### [Task instructions]
Since pictures do not belong in the copy, please repeat every record below exactly without them.

-------- Task data

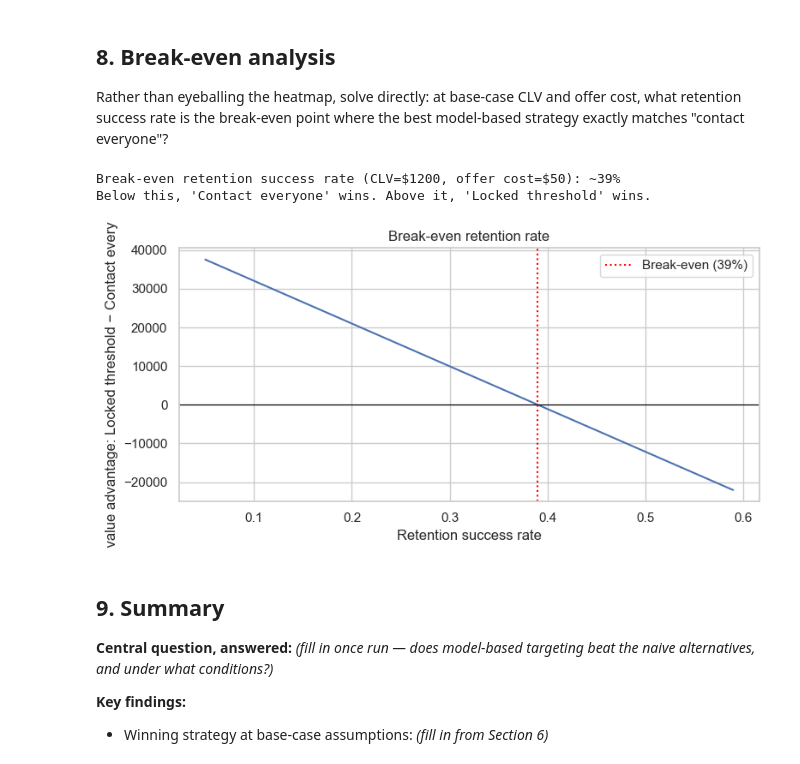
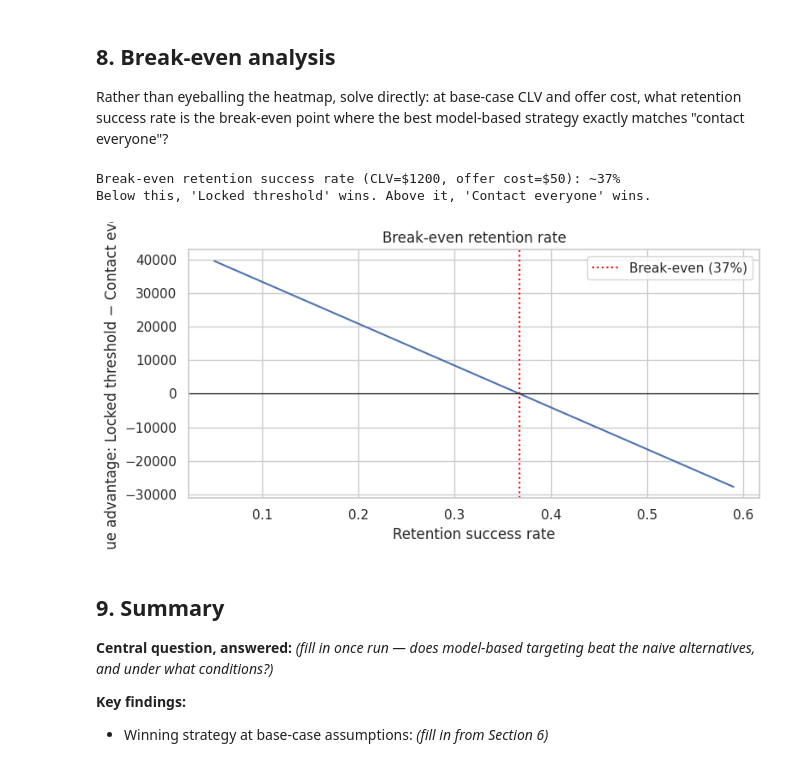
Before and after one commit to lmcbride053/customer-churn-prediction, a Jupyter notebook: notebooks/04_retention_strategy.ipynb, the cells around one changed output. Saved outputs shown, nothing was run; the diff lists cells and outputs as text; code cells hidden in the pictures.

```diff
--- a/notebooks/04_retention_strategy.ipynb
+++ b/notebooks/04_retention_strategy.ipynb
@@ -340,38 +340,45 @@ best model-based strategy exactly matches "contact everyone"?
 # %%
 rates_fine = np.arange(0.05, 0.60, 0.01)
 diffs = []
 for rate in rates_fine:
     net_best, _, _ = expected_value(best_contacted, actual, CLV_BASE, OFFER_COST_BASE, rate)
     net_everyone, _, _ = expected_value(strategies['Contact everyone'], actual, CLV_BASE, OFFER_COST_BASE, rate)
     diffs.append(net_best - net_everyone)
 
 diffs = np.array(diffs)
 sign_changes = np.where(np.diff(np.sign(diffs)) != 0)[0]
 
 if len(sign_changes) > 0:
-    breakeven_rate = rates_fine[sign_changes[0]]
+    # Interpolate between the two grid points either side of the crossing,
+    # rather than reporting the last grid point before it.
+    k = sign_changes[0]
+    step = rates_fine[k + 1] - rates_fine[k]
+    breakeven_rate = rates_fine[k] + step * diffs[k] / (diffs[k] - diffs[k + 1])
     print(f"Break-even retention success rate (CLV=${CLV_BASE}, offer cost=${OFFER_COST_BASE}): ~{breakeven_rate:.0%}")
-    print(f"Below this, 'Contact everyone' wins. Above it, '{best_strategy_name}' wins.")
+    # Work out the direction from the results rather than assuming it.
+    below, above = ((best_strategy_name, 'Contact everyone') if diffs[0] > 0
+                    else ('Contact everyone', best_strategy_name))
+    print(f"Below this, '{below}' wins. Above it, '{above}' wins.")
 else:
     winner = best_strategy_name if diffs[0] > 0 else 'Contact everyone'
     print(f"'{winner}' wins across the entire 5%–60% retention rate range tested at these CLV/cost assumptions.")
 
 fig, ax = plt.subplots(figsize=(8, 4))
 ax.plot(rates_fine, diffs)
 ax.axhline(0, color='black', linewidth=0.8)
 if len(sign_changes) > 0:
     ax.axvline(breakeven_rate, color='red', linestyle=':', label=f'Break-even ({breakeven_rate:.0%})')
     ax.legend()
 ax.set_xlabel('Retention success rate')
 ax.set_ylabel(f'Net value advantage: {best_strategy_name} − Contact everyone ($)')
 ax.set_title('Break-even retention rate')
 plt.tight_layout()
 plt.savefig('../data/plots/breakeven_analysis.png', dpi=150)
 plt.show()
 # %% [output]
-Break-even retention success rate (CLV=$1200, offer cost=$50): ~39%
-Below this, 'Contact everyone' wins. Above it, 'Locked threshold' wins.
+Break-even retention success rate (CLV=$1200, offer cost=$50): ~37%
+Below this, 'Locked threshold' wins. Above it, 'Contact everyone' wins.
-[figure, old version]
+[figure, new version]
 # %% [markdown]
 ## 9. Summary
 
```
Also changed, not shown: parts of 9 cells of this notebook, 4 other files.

----------------

### [Answer]
Before and after one commit to lmcbride053/customer-churn-prediction, a Jupyter notebook: notebooks/04_retention_strategy.ipynb, the cells around one changed output. Saved outputs shown, nothing was run; the diff lists cells and outputs as text; code cells hidden in the pictures.

```diff
--- a/notebooks/04_retention_strategy.ipynb
+++ b/notebooks/04_retention_strategy.ipynb
@@ -340,38 +340,45 @@ best model-based strategy exactly matches "contact everyone"?
 # %%
 rates_fine = np.arange(0.05, 0.60, 0.01)
 diffs = []
 for rate in rates_fine:
     net_best, _, _ = expected_value(best_contacted, actual, CLV_BASE, OFFER_COST_BASE, rate)
     net_everyone, _, _ = expected_value(strategies['Contact everyone'], actual, CLV_BASE, OFFER_COST_BASE, rate)
     diffs.append(net_best - net_everyone)
 
 diffs = np.array(diffs)
 sign_changes = np.where(np.diff(np.sign(diffs)) != 0)[0]
 
 if len(sign_changes) > 0:
-    breakeven_rate = rates_fine[sign_changes[0]]
+    # Interpolate between the two grid points either side of the crossing,
+    # rather than reporting the last grid point before it.
+    k = sign_changes[0]
+    step = rates_fine[k + 1] - rates_fine[k]
+    breakeven_rate = rates_fine[k] + step * diffs[k] / (diffs[k] - diffs[k + 1])
     print(f"Break-even retention success rate (CLV=${CLV_BASE}, offer cost=${OFFER_COST_BASE}): ~{breakeven_rate:.0%}")
-    print(f"Below this, 'Contact everyone' wins. Above it, '{best_strategy_name}' wins.")
+    # Work out the direction from the results rather than assuming it.
+    below, above = ((best_strategy_name, 'Contact everyone') if diffs[0] > 0
+                    else ('Contact everyone', best_strategy_name))
+    print(f"Below this, '{below}' wins. Above it, '{above}' wins.")
 else:
     winner = best_strategy_name if diffs[0] > 0 else 'Contact everyone'
     print(f"'{winner}' wins across the entire 5%–60% retention rate range tested at these CLV/cost assumptions.")
 
 fig, ax = plt.subplots(figsize=(8, 4))
 ax.plot(rates_fine, diffs)
 ax.axhline(0, color='black', linewidth=0.8)
 if len(sign_changes) > 0:
     ax.axvline(breakeven_rate, color='red', linestyle=':', label=f'Break-even ({breakeven_rate:.0%})')
     ax.legend()
 ax.set_xlabel('Retention success rate')
 ax.set_ylabel(f'Net value advantage: {best_strategy_name} − Contact everyone ($)')
 ax.set_title('Break-even retention rate')
 plt.tight_layout()
 plt.savefig('../data/plots/breakeven_analysis.png', dpi=150)
 plt.show()
 # %% [output]
-Break-even retention success rate (CLV=$1200, offer cost=$50): ~39%
-Below this, 'Contact everyone' wins. Above it, 'Locked threshold' wins.
+Break-even retention success rate (CLV=$1200, offer cost=$50): ~37%
+Below this, 'Locked threshold' wins. Above it, 'Contact everyone' wins.
-[figure, old version]
+[figure, new version]
 # %% [markdown]
 ## 9. Summary
 
```
Also changed, not shown: parts of 9 cells of this notebook, 4 other files.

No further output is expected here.